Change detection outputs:
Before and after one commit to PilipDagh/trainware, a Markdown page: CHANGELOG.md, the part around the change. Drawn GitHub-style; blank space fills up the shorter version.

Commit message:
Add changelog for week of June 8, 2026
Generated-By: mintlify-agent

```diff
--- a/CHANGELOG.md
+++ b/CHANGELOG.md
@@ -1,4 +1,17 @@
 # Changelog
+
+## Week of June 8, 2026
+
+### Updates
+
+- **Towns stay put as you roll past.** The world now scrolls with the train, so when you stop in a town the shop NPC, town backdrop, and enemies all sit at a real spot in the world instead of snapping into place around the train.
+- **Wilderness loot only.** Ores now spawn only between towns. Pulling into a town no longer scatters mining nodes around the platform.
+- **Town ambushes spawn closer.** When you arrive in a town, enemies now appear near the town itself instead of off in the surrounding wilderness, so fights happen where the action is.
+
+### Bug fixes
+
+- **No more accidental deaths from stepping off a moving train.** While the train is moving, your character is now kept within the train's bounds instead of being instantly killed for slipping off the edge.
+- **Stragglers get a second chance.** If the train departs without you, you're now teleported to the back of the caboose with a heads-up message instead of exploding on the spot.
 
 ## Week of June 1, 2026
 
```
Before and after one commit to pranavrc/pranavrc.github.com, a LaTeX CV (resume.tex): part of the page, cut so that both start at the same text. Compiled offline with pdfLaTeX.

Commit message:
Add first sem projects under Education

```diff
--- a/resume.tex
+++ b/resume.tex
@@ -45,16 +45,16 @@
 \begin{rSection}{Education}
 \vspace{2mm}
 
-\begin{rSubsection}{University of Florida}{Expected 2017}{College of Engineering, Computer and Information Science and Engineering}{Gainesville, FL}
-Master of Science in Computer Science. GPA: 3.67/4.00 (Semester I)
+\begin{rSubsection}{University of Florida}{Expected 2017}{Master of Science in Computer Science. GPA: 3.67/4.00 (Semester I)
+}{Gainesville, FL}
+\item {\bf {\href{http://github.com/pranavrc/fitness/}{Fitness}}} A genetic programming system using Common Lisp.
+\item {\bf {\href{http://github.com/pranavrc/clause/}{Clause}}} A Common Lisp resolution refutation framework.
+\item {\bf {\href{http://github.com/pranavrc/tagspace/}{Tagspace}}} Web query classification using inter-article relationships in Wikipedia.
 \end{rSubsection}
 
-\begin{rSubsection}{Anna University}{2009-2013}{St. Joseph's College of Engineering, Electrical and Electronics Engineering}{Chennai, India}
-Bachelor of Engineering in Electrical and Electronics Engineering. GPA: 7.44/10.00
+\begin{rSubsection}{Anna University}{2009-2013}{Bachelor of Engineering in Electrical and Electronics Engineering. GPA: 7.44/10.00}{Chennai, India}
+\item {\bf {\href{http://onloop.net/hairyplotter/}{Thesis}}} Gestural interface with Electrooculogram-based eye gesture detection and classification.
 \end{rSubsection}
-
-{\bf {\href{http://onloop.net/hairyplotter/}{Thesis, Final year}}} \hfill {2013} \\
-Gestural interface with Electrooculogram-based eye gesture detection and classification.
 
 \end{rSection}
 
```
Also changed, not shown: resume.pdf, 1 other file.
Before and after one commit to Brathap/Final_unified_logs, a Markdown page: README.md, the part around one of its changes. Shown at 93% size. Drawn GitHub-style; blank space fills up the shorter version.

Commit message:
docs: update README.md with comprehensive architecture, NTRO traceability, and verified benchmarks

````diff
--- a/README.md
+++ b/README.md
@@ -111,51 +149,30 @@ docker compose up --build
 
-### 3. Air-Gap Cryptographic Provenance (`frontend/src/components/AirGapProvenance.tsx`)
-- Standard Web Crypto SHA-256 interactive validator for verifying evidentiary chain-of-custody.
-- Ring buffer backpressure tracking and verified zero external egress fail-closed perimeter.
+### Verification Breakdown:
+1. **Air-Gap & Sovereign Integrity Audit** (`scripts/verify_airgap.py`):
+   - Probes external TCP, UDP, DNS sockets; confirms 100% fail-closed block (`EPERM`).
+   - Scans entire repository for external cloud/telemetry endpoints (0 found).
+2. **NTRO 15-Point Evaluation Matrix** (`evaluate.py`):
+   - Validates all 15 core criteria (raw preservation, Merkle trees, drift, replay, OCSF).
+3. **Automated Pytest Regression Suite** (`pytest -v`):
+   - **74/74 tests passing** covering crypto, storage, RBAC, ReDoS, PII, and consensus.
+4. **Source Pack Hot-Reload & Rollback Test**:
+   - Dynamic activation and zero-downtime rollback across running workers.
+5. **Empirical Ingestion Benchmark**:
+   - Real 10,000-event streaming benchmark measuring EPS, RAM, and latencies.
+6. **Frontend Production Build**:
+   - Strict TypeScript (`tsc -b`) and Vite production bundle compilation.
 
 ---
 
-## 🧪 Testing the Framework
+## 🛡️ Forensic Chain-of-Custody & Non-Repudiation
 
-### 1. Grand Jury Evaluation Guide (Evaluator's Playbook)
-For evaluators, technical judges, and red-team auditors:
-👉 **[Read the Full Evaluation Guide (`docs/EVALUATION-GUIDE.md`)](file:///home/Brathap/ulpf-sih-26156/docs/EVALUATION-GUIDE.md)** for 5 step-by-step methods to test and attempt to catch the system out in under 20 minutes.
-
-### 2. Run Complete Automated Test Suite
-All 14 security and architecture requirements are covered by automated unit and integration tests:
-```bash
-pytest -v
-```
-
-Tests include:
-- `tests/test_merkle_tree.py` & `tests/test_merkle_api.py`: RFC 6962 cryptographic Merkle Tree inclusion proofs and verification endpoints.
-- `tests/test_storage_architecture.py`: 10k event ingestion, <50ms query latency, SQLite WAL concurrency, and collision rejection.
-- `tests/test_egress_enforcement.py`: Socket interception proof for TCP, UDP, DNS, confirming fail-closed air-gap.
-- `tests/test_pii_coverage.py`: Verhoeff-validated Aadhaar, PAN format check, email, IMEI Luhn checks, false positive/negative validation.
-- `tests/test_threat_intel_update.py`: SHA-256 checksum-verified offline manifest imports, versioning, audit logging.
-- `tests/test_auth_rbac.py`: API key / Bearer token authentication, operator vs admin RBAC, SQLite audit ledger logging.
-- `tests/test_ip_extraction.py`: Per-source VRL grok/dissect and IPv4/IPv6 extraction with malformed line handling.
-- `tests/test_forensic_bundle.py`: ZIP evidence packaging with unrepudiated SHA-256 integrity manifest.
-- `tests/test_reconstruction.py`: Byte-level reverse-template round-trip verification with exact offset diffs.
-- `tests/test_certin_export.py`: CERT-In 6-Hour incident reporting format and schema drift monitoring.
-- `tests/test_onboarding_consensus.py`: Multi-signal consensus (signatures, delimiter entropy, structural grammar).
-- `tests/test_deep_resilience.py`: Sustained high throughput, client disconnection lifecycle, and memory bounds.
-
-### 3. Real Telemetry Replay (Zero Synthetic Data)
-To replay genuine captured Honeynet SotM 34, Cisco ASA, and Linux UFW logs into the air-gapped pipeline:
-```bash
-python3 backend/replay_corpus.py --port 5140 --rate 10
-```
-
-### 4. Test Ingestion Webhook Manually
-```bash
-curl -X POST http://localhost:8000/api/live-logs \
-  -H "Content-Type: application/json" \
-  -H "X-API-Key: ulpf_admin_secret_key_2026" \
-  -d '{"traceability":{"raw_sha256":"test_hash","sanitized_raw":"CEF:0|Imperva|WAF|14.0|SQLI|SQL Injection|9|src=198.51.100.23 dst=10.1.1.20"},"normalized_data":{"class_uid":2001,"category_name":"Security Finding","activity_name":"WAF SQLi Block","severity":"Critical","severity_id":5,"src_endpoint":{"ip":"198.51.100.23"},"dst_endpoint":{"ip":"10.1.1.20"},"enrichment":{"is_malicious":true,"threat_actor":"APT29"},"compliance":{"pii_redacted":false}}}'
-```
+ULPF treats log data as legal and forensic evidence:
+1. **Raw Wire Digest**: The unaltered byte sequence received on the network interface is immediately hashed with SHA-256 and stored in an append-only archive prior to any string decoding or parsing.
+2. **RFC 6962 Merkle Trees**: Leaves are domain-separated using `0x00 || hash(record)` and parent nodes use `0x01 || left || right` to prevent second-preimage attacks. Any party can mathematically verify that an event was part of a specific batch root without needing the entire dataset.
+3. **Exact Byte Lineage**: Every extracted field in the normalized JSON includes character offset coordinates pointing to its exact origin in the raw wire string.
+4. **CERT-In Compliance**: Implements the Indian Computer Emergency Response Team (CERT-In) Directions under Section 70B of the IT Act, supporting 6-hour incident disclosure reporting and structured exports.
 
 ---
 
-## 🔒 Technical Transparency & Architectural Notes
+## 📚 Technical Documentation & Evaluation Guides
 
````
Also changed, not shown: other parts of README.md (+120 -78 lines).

# Try it
Up to and including the line with "Add first sem projects under Education", output every line of the records above exactly, starting from the first; output nothing else.

# Response area
Before and after one commit to PilipDagh/trainware, a Markdown page: CHANGELOG.md, the part around the change. Drawn GitHub-style; blank space fills up the shorter version.

Commit message:
Add changelog for week of June 8, 2026
Generated-By: mintlify-agent

```diff
--- a/CHANGELOG.md
+++ b/CHANGELOG.md
@@ -1,4 +1,17 @@
 # Changelog
+
+## Week of June 8, 2026
+
+### Updates
+
+- **Towns stay put as you roll past.** The world now scrolls with the train, so when you stop in a town the shop NPC, town backdrop, and enemies all sit at a real spot in the world instead of snapping into place around the train.
+- **Wilderness loot only.** Ores now spawn only between towns. Pulling into a town no longer scatters mining nodes around the platform.
+- **Town ambushes spawn closer.** When you arrive in a town, enemies now appear near the town itself instead of off in the surrounding wilderness, so fights happen where the action is.
+
+### Bug fixes
+
+- **No more accidental deaths from stepping off a moving train.** While the train is moving, your character is now kept within the train's bounds instead of being instantly killed for slipping off the edge.
+- **Stragglers get a second chance.** If the train departs without you, you're now teleported to the back of the caboose with a heads-up message instead of exploding on the spot.
 
 ## Week of June 1, 2026
 
```
Before and after one commit to pranavrc/pranavrc.github.com, a LaTeX CV (resume.tex): part of the page, cut so that both start at the same text. Compiled offline with pdfLaTeX.

Commit message:
Add first sem projects under Education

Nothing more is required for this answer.